However, I found myself in a position this holiday where, as a matter of honour, as a matter of duty, I needed to actually produce some food. You see, Thespian Affairs I-IV have been hosted by my friend Jen. Jen is 26, has a house, and actually knows how to cook and things. But, somehow, this happened: “I'LL HAVE IT AT MY PLACE”, said I, blithely ignorant of the fact that this meant I would have to produce a main course for five people. Four of these people are close friends I hadn't seen for a while; if I failed in my mission, they could well die from food poisoning, disown me as a friend, or BOTH. The fifth is my boyfriend, who might find my lack of housewifely potential unacceptable and run off with some girl who has won prizes for her pot roast. So, reader, as you can see, the stakes were high. It's hard out there for a
pimp girl who can't cook.
However, before I could have a nervous breakdown, I decided to unleash my secret weapon: my mother, she of the top grade at Cookery O-level, who for years has despaired of my culinary shortcomings. Delighted by what she saw as a newfound interest in cooking (rather than a doomed attempt to pretend to my friends that I'm a functional human being), she decided that I would serve chilli.
Chopping peppers and onions was just about straightforward enough, as was frying the beef, even though in my efforts to turn it over so the other side could brown, I succeeded in launching quite a lot of it across the kitchen. Possibly the highlight of the entire session was the addition of spices, particularly paprika, which was formerly known to me only in its Pringle incarnation. However, the intricacies of preparation were, well, intricate enough that had I not had my mother (who thinks of herself as a Nigella Lawson type, but in teaching me to cook is more like Gordon Ramsay) hovering over me and correcting my errors, I would undoubtedly have been sunk. I did, admittedly, have to portion the chilli out in a mug, because I couldn't find a ladle, but this is a negligible detail.
Tastiness - 7/10 - People ate it. Although the only proper evaluation I could get out of anyone was "it would have been better with lesbians".
Likeliness to set off a fire alarm - 1/10 in my house, but probably 9.9/10 if I ever attempted this within the kiln that is Robinson.
Likeliness to cause a fatal coronary, 20 years down the line - 2/10 - it must be healthy; my mother suggested it.
Friends lost (through death or disowning) with this endeavour - 0! All of them still speak to me, at least.
Casualties - 2 - I burnt my knuckle putting the big silver pot into the oven, and then I knocked a vase over before anyone arrived.

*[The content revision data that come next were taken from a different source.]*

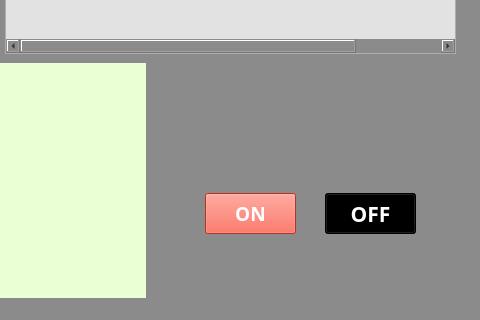
Old version of the form Principal.ui in the repository diegocarreno01/InterfazSensores; both pictures show x 205 to 685 and y 246 to 566 of the 685 by 566 pixel window.
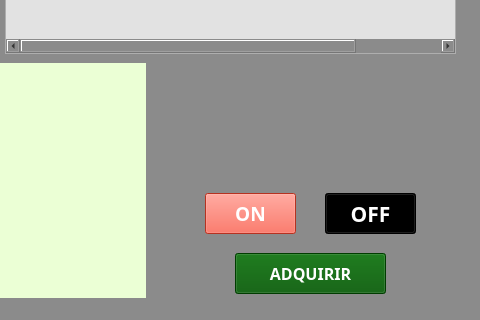
New version of the form. Icons and pictures are not drawn.

Diff of the .ui file:
```diff
--- a/Principal.ui
+++ b/Principal.ui
@@ -388,6 +388,32 @@
      <string>OFF</string>
     </property>
    </widget>
+   <widget class="QPushButton" name="ADQUIRIR">
+    <property name="geometry">
+     <rect>
+      <x>440</x>
+      <y>480</y>
+      <width>151</width>
+      <height>41</height>
+     </rect>
+    </property>
+    <property name="font">
+     <font>
+      <family>Rockwell Extra Bold</family>
+      <pointsize>12</pointsize>
+      <weight>75</weight>
+      <bold>true</bold>
+     </font>
+    </property>
+    <property name="styleSheet">
+     <string notr="true">background-color: rgb(0, 85, 0);
+color: rgb(255, 255, 255);
+border-top-color: rgb(255, 255, 255);</string>
+    </property>
+    <property name="text">
+     <string>ADQUIRIR</string>
+    </property>
+   </widget>
    <zorder>Button01</zorder>
    <zorder>Label01</zorder>
    <zorder>Button04</zorder>
```
Left out of the diff: 1 changed line with no effect on the pictures.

These positive figures are, however, misleading. This would not be a good thing to cook at university. I wouldn't have the time, energy, or enthusiasm to make something this elaborate when I have an essay due and I could just apathetically throw together my faithful pasta carbonara instead. This is why I will never have my own cookery blog, nor will I rise to the dizzy culinary heights that Reinbold someday shall. If she, in her foodie mid-life crisis, is jetting off to the Continent with an office temp called Sandra, I am listening to my wife Irene shout shrilly from the kitchen; but, despite knowing I'm the wrong side of forty and that my bald patch is growing ever larger, all I can muster the energy to do is turn the volume up one more notch on the telly.

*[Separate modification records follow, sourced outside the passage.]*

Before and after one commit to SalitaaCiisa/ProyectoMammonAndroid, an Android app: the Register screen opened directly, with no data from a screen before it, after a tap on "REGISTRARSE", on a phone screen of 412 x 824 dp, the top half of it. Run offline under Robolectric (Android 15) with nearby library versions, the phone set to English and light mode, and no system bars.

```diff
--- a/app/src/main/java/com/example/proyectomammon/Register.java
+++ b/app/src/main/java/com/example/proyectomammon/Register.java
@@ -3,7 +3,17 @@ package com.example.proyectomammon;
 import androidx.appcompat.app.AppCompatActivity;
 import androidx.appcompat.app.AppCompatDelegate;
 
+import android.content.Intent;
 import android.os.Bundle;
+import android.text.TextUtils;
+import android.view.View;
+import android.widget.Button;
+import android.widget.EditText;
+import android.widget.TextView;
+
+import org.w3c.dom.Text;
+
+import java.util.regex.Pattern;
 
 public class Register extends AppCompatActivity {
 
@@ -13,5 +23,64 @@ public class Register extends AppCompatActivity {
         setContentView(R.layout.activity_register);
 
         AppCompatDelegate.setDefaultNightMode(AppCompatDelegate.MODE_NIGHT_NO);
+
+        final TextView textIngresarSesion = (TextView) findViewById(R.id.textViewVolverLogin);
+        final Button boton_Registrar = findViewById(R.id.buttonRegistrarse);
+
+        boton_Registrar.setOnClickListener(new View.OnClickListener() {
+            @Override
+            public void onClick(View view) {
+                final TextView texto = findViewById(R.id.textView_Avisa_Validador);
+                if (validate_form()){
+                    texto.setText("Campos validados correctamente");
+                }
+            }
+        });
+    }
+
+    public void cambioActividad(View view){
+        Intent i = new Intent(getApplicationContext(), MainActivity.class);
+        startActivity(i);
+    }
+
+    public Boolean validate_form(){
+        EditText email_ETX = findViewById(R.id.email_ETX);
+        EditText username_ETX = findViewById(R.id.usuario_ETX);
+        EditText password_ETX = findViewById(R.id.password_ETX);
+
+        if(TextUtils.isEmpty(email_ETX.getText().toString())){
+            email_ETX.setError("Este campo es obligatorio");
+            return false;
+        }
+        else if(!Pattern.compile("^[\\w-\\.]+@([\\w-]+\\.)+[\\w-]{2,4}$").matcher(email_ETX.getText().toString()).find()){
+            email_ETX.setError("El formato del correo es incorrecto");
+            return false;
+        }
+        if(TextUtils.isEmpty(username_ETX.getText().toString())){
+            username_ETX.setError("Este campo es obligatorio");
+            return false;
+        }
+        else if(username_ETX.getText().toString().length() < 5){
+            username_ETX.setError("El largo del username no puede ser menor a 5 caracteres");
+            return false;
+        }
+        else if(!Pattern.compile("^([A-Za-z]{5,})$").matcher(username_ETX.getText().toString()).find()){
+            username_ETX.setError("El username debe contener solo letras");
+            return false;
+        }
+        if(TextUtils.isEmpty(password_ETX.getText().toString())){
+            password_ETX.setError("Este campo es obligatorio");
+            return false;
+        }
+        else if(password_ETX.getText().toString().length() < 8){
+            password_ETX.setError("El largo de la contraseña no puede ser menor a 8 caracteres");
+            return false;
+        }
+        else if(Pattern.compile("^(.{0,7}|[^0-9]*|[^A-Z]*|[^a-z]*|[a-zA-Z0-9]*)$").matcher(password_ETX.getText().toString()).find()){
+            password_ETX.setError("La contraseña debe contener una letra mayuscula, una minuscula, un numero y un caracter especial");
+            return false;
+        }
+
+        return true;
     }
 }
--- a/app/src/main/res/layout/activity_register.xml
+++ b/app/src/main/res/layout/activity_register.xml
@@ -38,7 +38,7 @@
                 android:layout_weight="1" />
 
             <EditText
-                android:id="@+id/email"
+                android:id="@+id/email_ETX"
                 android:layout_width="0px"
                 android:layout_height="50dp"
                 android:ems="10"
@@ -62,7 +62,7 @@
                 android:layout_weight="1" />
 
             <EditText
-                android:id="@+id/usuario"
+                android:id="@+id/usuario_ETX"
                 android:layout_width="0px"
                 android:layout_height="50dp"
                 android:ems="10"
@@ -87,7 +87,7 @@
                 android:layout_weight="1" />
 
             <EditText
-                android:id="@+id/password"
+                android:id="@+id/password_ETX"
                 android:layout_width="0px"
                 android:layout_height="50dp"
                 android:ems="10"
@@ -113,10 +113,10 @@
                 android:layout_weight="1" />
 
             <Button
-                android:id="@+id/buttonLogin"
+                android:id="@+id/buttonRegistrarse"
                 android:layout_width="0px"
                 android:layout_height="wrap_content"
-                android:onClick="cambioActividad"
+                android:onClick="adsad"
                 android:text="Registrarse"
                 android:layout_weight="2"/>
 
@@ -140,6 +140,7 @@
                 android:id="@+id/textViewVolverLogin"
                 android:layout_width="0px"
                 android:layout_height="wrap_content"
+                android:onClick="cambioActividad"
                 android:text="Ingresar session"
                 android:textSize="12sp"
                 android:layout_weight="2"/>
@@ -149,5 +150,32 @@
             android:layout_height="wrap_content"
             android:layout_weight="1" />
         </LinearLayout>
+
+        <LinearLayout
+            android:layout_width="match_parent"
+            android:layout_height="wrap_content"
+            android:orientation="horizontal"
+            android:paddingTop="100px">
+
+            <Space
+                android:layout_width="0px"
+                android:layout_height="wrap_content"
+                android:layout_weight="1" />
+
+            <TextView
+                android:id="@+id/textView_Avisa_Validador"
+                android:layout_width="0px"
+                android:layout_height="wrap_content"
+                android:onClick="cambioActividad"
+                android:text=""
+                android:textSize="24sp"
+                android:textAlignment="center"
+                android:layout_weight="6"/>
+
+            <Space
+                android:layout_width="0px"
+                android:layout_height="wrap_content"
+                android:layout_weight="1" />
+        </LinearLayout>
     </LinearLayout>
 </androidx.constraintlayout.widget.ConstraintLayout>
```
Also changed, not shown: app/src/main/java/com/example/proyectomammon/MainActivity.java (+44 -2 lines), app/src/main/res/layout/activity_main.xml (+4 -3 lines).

This is Katherine's first (and most likely last) guest-blog at Cooking With Reinbold. Her interests include berets, the acquisition of chocolate chip digestives, and Martin Clunes.